### Version difference data
╭──

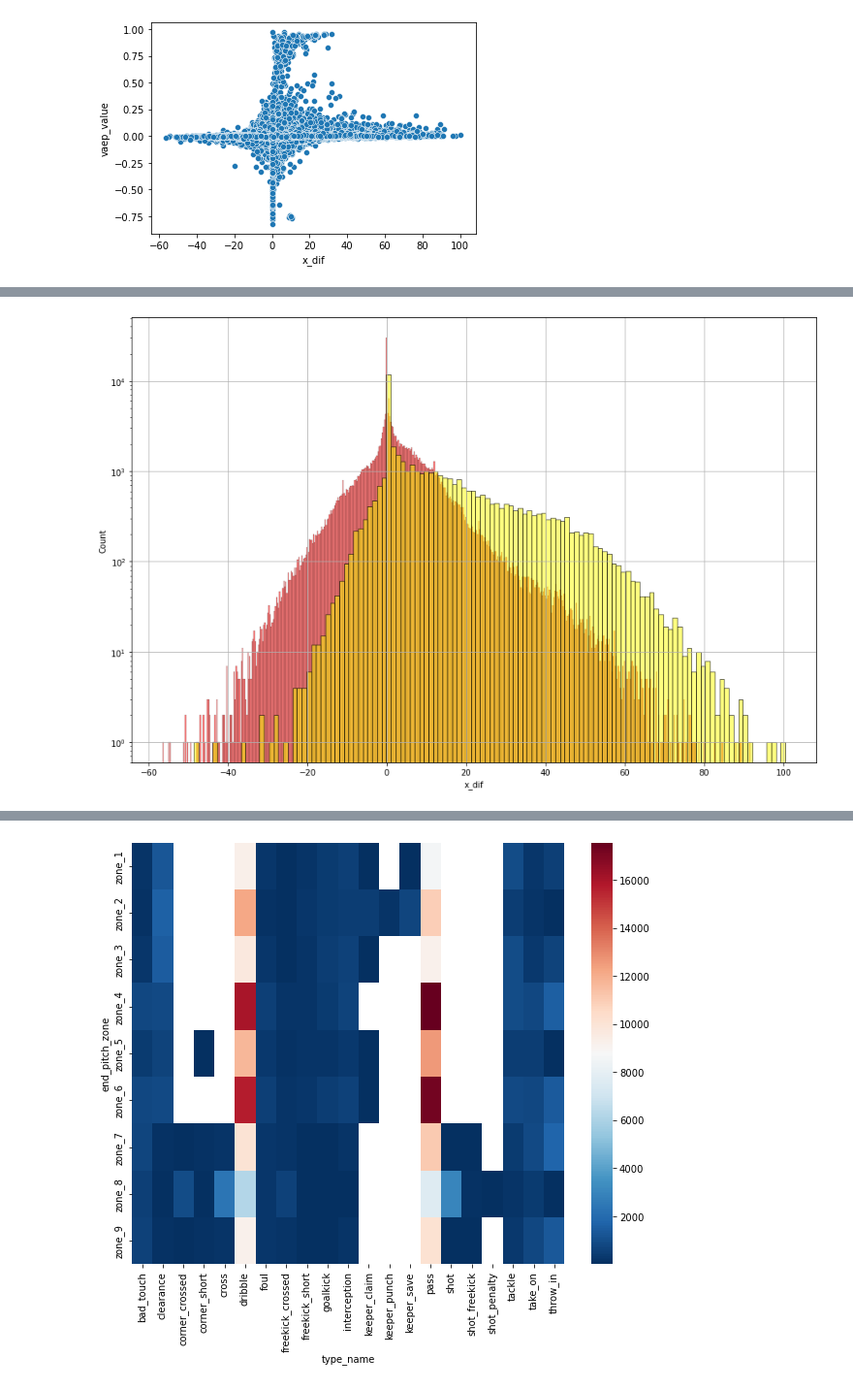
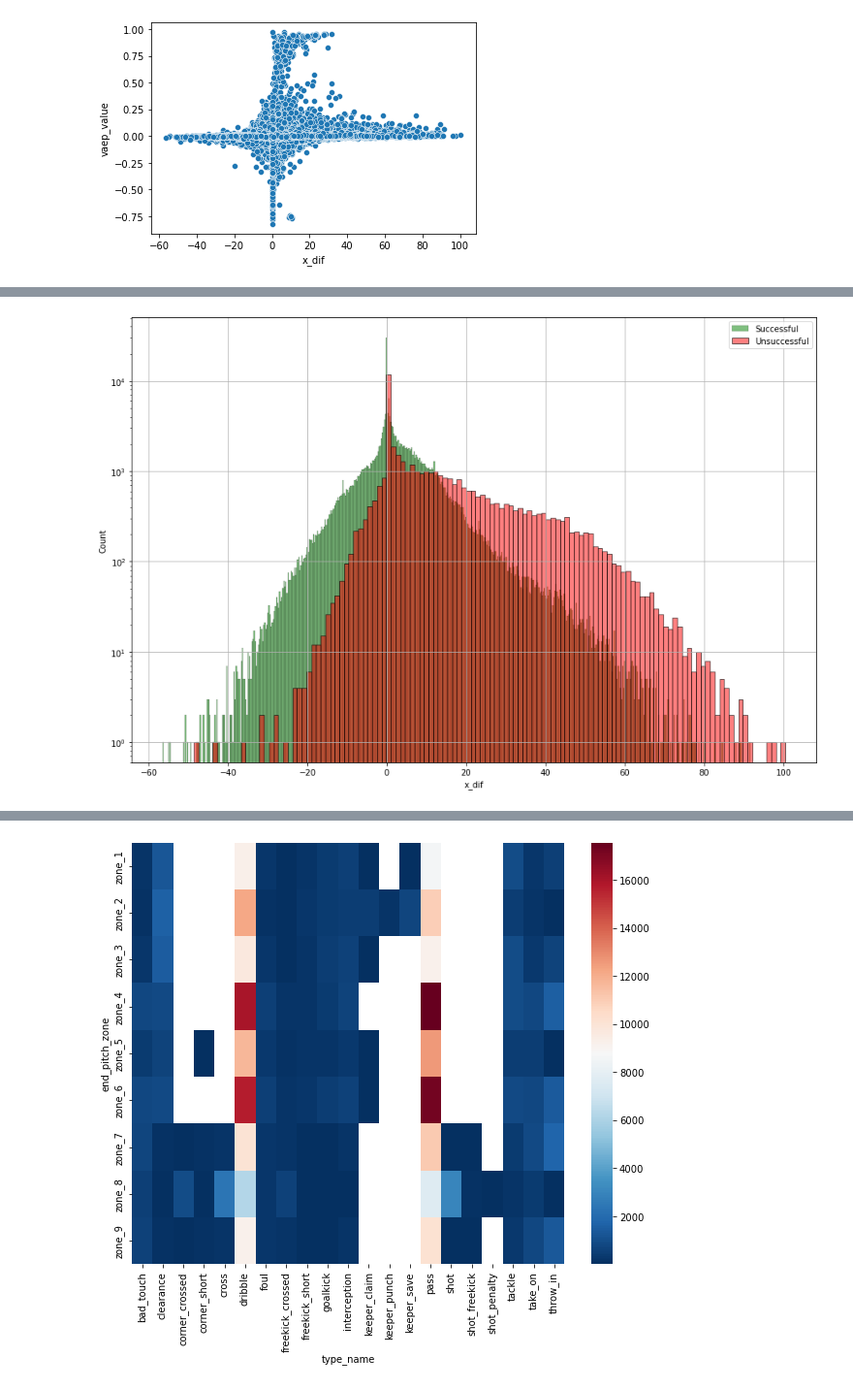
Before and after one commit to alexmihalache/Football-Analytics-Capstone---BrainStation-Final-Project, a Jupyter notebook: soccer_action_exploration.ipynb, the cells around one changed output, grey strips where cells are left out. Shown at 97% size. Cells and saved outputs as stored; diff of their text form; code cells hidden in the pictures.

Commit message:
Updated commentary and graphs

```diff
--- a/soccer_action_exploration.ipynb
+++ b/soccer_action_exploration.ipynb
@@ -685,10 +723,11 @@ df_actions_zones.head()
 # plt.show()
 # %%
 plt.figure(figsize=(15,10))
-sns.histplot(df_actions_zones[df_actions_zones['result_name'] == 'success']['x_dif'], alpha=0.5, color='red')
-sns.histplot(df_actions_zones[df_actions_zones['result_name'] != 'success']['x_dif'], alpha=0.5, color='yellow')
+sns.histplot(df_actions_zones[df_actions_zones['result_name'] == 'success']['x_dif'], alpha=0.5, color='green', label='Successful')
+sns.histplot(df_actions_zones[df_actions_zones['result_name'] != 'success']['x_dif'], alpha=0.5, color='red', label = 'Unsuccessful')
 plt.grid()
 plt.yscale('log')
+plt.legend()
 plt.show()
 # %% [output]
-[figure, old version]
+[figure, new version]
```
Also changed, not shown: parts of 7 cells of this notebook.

╰──
╭──

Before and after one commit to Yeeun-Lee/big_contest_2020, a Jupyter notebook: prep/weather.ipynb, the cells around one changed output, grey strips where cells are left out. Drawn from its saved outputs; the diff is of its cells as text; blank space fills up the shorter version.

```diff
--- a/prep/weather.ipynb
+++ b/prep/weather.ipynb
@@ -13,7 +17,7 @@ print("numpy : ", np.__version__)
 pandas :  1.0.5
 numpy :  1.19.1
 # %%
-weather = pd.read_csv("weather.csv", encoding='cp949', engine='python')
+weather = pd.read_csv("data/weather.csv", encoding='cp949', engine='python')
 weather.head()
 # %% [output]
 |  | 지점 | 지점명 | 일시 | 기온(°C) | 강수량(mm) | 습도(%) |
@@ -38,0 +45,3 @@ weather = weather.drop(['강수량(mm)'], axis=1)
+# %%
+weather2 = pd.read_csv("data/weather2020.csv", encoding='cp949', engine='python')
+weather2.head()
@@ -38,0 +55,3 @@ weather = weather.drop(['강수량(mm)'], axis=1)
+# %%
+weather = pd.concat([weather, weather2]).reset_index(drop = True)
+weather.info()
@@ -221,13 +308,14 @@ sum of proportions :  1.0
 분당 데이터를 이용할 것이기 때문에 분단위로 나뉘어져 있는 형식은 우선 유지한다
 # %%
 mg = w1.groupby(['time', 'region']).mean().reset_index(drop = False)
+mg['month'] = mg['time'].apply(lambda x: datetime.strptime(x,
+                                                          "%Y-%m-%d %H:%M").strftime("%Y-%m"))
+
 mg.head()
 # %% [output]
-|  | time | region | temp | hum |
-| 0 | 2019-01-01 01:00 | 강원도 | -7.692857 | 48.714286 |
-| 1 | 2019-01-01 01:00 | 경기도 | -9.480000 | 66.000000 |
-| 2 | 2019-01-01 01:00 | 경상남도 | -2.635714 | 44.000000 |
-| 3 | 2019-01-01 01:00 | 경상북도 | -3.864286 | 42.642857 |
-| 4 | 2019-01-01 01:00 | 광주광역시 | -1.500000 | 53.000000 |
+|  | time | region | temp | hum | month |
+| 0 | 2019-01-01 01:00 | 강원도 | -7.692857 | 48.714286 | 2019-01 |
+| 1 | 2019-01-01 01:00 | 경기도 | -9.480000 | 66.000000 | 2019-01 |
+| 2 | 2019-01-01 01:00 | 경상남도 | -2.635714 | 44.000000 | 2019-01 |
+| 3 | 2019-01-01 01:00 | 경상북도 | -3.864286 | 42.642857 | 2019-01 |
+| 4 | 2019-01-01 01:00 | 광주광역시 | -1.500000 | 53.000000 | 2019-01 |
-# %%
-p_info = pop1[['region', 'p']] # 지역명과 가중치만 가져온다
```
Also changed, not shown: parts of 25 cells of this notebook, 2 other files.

╰──

Write out every line in the data that holds the string "ipynb".

Before and after one commit to alexmihalache/Football-Analytics-Capstone---BrainStation-Final-Project, a Jupyter notebook: soccer_action_exploration.ipynb, the cells around one changed output, grey strips where cells are left out. Shown at 97% size. Cells and saved outputs as stored; diff of their text form; code cells hidden in the pictures.
--- a/soccer_action_exploration.ipynb
+++ b/soccer_action_exploration.ipynb
Before and after one commit to Yeeun-Lee/big_contest_2020, a Jupyter notebook: prep/weather.ipynb, the cells around one changed output, grey strips where cells are left out. Drawn from its saved outputs; the diff is of its cells as text; blank space fills up the shorter version.
--- a/prep/weather.ipynb
+++ b/prep/weather.ipynb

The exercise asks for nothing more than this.